GIVEN RECORDS:

----------

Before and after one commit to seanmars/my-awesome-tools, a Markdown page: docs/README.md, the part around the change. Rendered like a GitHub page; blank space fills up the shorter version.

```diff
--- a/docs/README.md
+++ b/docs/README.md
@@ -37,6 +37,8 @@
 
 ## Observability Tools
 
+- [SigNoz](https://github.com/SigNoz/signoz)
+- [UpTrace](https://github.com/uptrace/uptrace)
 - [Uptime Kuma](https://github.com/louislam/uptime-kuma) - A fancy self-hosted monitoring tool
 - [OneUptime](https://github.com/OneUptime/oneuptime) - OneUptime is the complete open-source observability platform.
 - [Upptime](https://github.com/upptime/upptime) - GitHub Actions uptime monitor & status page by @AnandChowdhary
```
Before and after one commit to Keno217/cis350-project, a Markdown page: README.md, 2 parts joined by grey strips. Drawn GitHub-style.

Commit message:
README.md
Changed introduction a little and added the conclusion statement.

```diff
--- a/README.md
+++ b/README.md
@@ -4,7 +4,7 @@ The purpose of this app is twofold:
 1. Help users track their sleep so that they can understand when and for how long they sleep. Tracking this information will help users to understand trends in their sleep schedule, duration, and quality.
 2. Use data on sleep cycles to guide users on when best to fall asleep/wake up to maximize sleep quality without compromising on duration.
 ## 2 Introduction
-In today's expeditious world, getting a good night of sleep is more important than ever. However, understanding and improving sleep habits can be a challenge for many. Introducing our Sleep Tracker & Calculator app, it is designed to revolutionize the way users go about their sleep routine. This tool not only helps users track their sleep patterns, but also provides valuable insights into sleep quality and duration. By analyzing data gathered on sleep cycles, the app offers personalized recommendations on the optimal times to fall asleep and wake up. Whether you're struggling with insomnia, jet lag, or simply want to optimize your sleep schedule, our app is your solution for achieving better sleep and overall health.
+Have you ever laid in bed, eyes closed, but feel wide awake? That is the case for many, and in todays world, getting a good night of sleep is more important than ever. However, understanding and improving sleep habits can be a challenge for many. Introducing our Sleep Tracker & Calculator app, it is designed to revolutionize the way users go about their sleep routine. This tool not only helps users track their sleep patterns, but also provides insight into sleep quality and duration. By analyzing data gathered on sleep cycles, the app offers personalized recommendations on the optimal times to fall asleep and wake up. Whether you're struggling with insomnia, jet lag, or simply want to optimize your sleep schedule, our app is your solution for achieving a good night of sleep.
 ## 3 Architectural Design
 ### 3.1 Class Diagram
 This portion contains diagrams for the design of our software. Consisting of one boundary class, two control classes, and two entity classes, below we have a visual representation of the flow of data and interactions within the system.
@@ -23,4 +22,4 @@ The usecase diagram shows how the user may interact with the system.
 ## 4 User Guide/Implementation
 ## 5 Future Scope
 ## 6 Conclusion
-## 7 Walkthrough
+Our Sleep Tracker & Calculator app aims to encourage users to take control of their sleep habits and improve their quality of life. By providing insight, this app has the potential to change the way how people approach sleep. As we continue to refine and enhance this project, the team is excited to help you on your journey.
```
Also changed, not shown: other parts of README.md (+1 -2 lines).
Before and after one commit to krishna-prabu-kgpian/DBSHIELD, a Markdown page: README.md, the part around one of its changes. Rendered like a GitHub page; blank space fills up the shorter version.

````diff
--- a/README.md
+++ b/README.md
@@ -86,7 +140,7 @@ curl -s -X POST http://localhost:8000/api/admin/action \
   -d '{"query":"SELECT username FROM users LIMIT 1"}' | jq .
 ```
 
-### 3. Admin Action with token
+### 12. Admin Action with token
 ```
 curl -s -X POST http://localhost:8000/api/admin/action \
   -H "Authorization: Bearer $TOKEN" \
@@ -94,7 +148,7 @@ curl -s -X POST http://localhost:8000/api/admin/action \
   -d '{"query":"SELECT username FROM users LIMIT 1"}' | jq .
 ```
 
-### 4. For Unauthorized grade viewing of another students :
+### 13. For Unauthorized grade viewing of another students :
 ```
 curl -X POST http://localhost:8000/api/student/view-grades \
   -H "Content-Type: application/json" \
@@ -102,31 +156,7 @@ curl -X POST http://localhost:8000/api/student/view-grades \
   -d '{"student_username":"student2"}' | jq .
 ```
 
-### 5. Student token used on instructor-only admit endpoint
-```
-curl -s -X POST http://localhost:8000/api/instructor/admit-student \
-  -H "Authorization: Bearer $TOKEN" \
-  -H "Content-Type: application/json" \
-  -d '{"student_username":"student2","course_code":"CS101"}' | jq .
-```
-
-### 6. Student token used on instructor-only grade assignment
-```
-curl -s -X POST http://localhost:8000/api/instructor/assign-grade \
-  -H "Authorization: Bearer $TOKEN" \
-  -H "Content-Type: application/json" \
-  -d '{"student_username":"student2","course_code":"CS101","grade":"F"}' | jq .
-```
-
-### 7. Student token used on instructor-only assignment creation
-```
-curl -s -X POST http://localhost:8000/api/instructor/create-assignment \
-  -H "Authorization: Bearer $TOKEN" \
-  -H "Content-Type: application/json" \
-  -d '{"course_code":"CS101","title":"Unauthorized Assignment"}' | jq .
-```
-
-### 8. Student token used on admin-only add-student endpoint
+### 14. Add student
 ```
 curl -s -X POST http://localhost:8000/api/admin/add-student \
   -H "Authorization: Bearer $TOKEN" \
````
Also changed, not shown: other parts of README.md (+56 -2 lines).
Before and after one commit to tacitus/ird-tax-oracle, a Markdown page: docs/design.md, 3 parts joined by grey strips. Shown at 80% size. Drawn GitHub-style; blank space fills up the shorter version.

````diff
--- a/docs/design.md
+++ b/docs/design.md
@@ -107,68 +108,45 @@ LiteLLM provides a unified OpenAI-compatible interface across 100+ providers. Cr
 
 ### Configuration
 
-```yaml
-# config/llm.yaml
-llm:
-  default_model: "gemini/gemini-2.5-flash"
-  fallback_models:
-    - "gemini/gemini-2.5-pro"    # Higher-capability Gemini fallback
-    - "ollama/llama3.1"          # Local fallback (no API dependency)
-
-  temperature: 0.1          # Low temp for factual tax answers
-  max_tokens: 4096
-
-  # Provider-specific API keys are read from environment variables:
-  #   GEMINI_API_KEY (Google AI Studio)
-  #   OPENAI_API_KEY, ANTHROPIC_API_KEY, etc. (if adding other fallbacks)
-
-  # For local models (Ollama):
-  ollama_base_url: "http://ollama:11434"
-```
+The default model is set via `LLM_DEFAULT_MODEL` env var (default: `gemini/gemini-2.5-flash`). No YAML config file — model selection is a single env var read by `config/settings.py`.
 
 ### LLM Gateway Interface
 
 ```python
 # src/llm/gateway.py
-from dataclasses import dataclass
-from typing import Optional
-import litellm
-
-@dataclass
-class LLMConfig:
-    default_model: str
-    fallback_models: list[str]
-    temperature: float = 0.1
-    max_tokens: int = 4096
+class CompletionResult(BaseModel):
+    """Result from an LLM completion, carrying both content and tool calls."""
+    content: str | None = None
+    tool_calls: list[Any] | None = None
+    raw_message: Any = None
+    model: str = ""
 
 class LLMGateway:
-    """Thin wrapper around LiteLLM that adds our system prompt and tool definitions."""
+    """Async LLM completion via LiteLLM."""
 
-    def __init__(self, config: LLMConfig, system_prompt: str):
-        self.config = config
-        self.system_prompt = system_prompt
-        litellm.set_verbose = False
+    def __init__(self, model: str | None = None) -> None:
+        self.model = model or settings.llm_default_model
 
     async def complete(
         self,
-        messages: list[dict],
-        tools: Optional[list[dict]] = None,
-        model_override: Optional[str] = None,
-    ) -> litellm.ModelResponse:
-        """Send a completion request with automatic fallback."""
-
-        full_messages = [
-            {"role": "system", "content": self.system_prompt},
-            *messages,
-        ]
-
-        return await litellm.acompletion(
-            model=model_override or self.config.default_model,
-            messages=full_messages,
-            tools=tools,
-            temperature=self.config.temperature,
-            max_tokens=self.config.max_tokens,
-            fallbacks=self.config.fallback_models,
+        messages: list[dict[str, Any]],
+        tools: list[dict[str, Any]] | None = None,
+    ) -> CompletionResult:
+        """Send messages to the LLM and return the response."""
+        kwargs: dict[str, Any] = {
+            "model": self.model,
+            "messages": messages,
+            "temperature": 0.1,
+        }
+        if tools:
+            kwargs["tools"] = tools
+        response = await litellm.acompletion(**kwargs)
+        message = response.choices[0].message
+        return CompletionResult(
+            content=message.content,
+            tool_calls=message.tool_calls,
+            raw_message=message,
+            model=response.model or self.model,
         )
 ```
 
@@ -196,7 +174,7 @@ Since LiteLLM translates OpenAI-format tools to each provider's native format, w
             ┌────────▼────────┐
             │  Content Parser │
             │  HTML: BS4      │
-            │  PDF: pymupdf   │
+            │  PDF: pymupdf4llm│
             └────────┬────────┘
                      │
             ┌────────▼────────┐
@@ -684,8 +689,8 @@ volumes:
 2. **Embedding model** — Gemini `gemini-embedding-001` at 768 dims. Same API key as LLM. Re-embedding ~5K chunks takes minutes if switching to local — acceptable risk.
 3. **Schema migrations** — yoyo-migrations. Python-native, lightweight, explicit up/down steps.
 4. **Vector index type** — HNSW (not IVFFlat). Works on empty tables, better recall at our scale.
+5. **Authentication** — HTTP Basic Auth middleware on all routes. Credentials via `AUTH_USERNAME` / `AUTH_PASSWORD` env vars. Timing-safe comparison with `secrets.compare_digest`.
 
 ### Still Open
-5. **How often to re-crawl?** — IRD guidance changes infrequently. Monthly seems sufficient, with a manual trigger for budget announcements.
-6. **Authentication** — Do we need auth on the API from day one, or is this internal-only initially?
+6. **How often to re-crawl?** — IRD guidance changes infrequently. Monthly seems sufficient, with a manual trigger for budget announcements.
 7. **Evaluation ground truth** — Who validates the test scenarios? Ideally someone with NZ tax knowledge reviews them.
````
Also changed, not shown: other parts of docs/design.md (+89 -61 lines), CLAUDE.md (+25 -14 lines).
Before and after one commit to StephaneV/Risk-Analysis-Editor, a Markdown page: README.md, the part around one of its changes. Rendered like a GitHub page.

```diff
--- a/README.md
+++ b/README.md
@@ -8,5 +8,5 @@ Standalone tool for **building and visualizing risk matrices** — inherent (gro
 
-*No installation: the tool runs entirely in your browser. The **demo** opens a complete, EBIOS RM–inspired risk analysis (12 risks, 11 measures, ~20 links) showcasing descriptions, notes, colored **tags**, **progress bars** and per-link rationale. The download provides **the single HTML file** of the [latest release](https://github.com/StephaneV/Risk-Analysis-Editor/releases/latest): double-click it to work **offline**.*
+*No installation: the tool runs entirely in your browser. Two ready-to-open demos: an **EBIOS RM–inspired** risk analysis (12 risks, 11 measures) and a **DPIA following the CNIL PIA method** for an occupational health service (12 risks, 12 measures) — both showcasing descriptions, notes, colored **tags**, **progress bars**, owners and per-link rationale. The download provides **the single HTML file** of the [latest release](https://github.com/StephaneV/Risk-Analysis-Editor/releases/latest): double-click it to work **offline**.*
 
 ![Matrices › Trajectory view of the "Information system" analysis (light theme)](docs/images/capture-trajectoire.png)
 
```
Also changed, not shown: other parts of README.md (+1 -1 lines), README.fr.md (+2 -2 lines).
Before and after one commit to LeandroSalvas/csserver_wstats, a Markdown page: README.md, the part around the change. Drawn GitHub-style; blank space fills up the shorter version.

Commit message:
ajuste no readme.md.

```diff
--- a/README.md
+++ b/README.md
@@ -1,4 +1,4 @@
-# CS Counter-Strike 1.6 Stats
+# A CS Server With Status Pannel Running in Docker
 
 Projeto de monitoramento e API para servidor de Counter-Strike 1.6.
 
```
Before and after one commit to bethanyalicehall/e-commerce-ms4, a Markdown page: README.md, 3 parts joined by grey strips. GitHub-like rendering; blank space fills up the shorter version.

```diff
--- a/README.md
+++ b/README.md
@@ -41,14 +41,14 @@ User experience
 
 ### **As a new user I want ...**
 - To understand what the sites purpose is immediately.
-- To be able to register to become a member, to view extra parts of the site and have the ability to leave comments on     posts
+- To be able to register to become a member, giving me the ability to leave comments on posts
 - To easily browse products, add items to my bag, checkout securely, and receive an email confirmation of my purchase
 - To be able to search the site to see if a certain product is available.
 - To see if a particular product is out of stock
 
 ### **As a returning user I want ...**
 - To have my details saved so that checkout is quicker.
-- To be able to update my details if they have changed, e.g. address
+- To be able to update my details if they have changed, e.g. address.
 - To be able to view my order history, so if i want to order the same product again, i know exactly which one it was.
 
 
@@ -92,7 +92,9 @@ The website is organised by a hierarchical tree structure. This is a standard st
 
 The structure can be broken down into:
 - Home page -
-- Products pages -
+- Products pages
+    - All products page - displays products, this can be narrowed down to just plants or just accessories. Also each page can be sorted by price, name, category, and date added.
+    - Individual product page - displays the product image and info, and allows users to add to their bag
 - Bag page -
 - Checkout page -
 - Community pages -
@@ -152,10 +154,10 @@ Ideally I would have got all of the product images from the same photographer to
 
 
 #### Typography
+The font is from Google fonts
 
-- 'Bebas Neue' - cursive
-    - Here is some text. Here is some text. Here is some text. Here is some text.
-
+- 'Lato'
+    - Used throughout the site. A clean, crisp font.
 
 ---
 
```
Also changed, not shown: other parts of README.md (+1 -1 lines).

----------

WHAT THE TASK REQUIRES: Show every line in the entries above that contains the string "instructor".

THE COMPLETED TASK:
-### 5. Student token used on instructor-only admit endpoint
-curl -s -X POST http://localhost:8000/api/instructor/admit-student \
-### 6. Student token used on instructor-only grade assignment
-curl -s -X POST http://localhost:8000/api/instructor/assign-grade \
-### 7. Student token used on instructor-only assignment creation
-curl -s -X POST http://localhost:8000/api/instructor/create-assignment \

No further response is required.